Abstract The process of crafting and passing legislation might be thought to be the locus of compromise par excellence.1 Yet, where the law that results impinges upon moral or religious belief or practice, the issue of compromise arises anew, in both senses of the word: Individuals who oppose the law on moral or religious grounds believe that their political obedience will compromise them in a fundamental way. Their plea for an exemption from the objectionable legal requirement is, then, a bid for further compromise.2 Compromise in the first sense concerns an undercutting of the self, while compromise in the second sense involves a grant of concessions. Yet, unlike compromises that arise in the legislative process, or at least in some ideal version of it,3 the compromise involved in an exemption from a neutral law of general application involves neither an exchange of benefits nor the prospect of mutual benefit-two hallmarks of compromise in, say, political (and other) negotiations.4 There are several reasons to doubt the wisdom or fairness of the requested exemptions, then.

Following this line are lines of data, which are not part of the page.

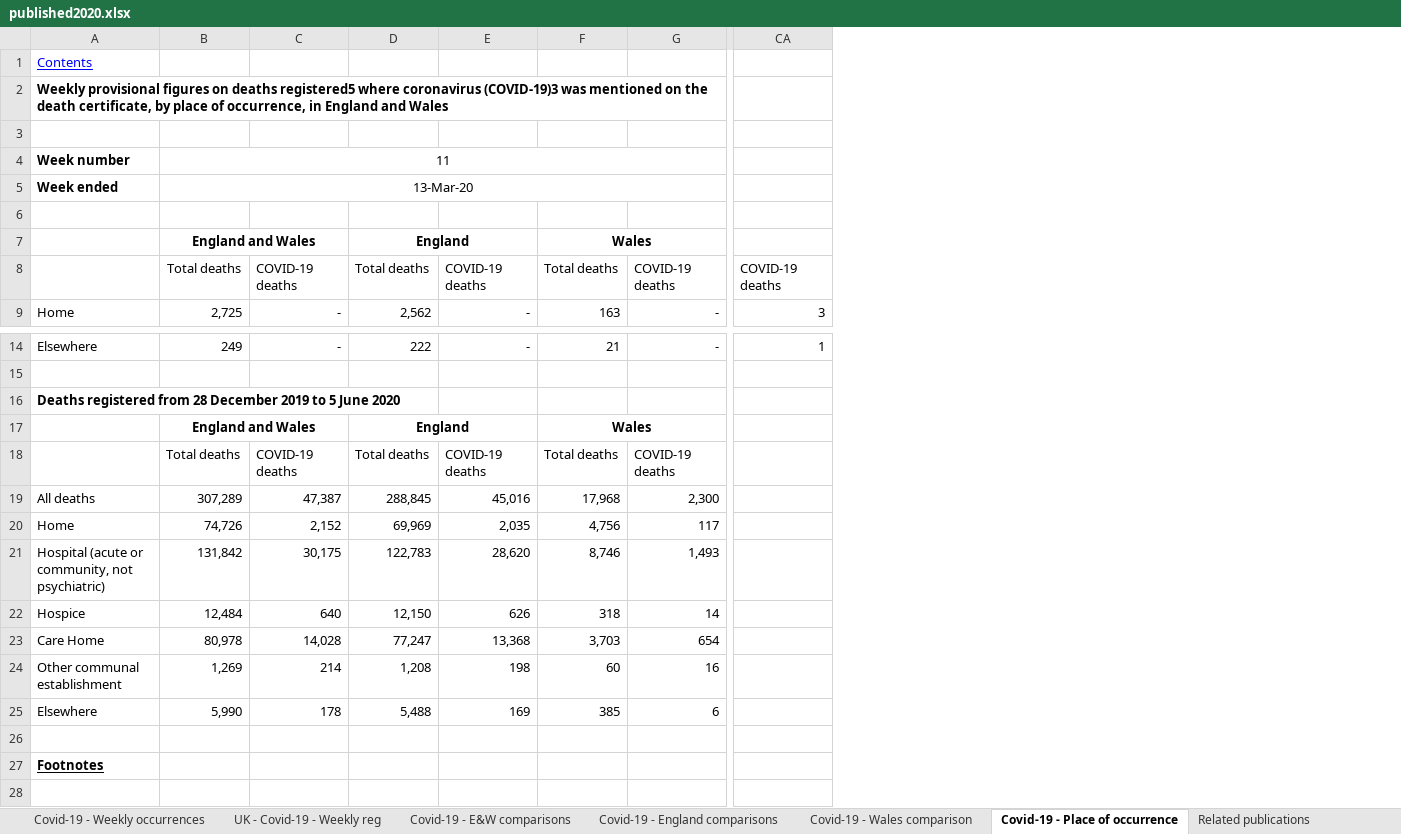
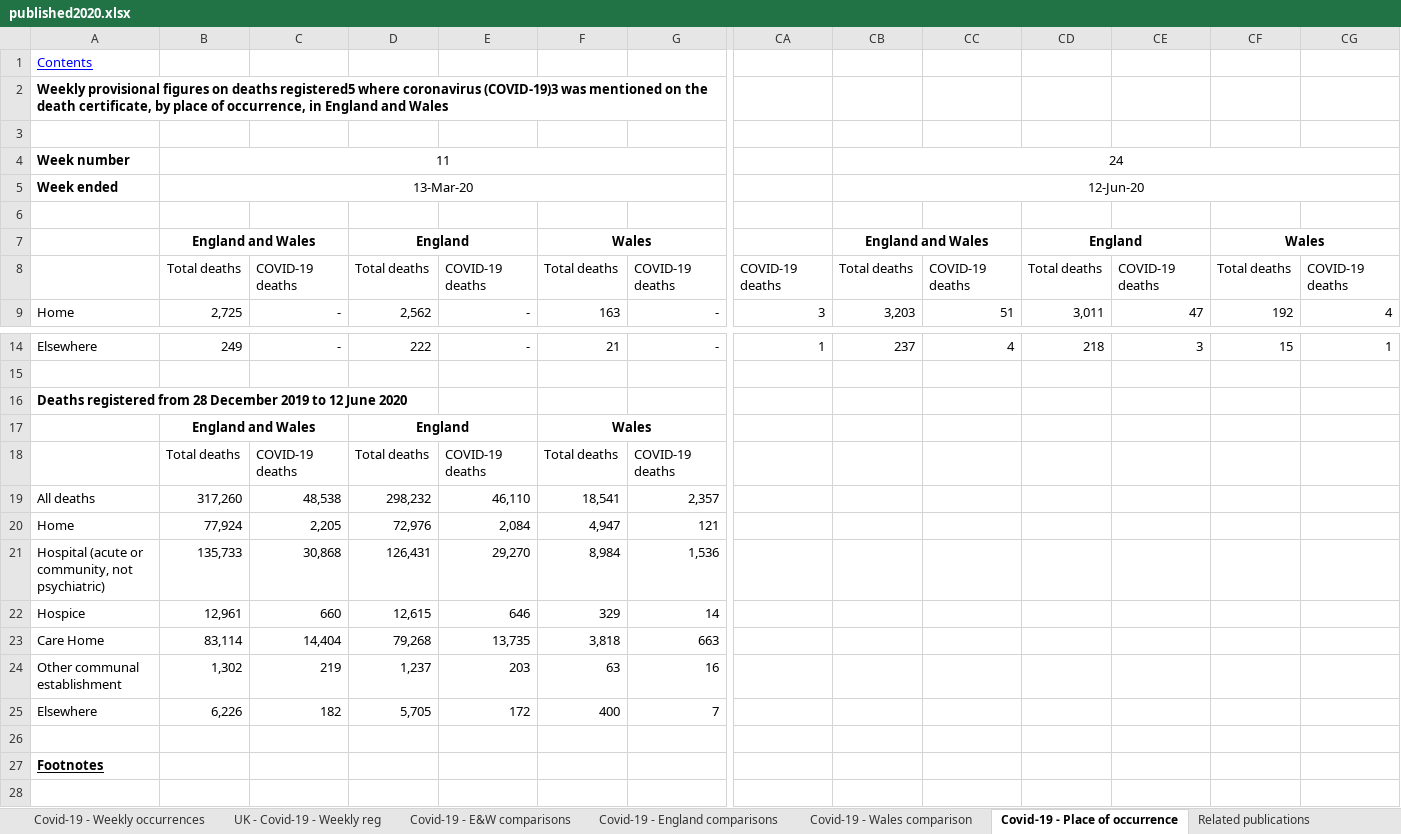
Before and after one commit to MARYDS/Coronavirus-Power-BI, an Excel workbook: data/published2020.xlsx, sheet Covid-19 - Place of occurrence, drawn as a sheet; only a part is shown, gaps mark what is left out; values as stored, in another font and other column widths than the file's, no borders; removed rows and columns are numbered as before the commit, all else as after; rows hold the shown columns only; the diff names each change by its address in the sheet, - before the commit and + after, or states it on an @@ line.

```diff
--- a/data/published2020.xlsx (sheet Covid-19 - Place of occurrence)
+++ b/data/published2020.xlsx (sheet Covid-19 - Place of occurrence)
+column CB, rows 4-9: 24 | 12-Jun-20 |  | England and Wales | Total deaths | 3,203; row 14: 237
+column CC, rows 8-9: COVID-19 deaths | 51; row 14: 4
+column CD, rows 7-9: England | Total deaths | 3,011; row 14: 218
+column CE, rows 8-9: COVID-19 deaths | 47; row 14: 3
+column CF, rows 7-9: Wales | Total deaths | 192; row 14: 15
+column CG, rows 8-9: COVID-19 deaths | 4; row 14: 1
-A16: …2019 to 5 June 2020
+A16: …2019 to 12 June 2020
-row 19: All deaths | 307,289 | 47,387 | 288,845 | 45,016 | 17,968 | 2,300
-row 20: Home | 74,726 | 2,152 | 69,969 | 2,035 | 4,756 | 117
-row 21: Hospital (acute or community, not psychiatric) | 131,842 | 30,175 | 122,783 | 28,620 | 8,746 | 1,493
-row 22: Hospice | 12,484 | 640 | 12,150 | 626 | 318 | 14
-row 23: Care Home | 80,978 | 14,028 | 77,247 | 13,368 | 3,703 | 654
-row 24: Other communal establishment | 1,269 | 214 | 1,208 | 198 | 60 | 16
-row 25: Elsewhere | 5,990 | 178 | 5,488 | 169 | 385 | 6
+row 19: All deaths | 317,260 | 48,538 | 298,232 | 46,110 | 18,541 | 2,357
+row 20: Home | 77,924 | 2,205 | 72,976 | 2,084 | 4,947 | 121
+row 21: Hospital (acute or community, not psychiatric) | 135,733 | 30,868 | 126,431 | 29,270 | 8,984 | 1,536
+row 22: Hospice | 12,961 | 660 | 12,615 | 646 | 329 | 14
+row 23: Care Home | 83,114 | 14,404 | 79,268 | 13,735 | 3,818 | 663
+row 24: Other communal establishment | 1,302 | 219 | 1,237 | 203 | 63 | 16
+row 25: Elsewhere | 6,226 | 182 | 5,705 | 172 | 400 | 7
```
Also changed, not shown: sheet Covid-19 - E&W comparisons, sheet Covid-19 - Weekly occurrences, sheet Covid-19 - England comparisons, sheet Covid-19 - Wales comparison, sheet Weekly figures 2020, sheet Covid-19 - Weekly registrations, 2 more sheets, 9 other files.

Abstract While the right to abortion is not spelled out as such in the international or regional human rights treaties, recent developments strongly support the view that a right to safe and legal abortion is a woman’s human right. A sustainable model of conscientious objection in reproductive healthcare must take into account the human rights developments concerning induced abortion. For the past hundred years, conscientious objection has been used almost exclusively in the context of refusal to perform compulsory military service. There are major difficulties in trying to transpose the debate surrounding conscientious objection to the realm of reproductive health. The wider context of conscience claims raised after the legalisation of same-sex unions is even more disturbing. It shows the detrimental effect hat accommodation policies could have on the full operation of non-discrimination law. Recent supranational and national cases show that the recognition of conscientious objection in reproductive healthcare is hardly sustainable on the ground. A snowball effect seems inevitable. And even well-defined legal safeguards are failing. This leads to wide discriminatory treatment based on gender, territorial status, low social condition and ethnicity. This also leads to the failure to recognise the dignitary harm to women and the perpetuation of social prejudice and structural inequality which result from this approach. In other words, designing, implementing and monitoring a strictly regulated conscience clause in reproductive healthcare resembles an effort to square the circle. Something always falls by the wayside, and the ‘something’ is no less than women’s human rights.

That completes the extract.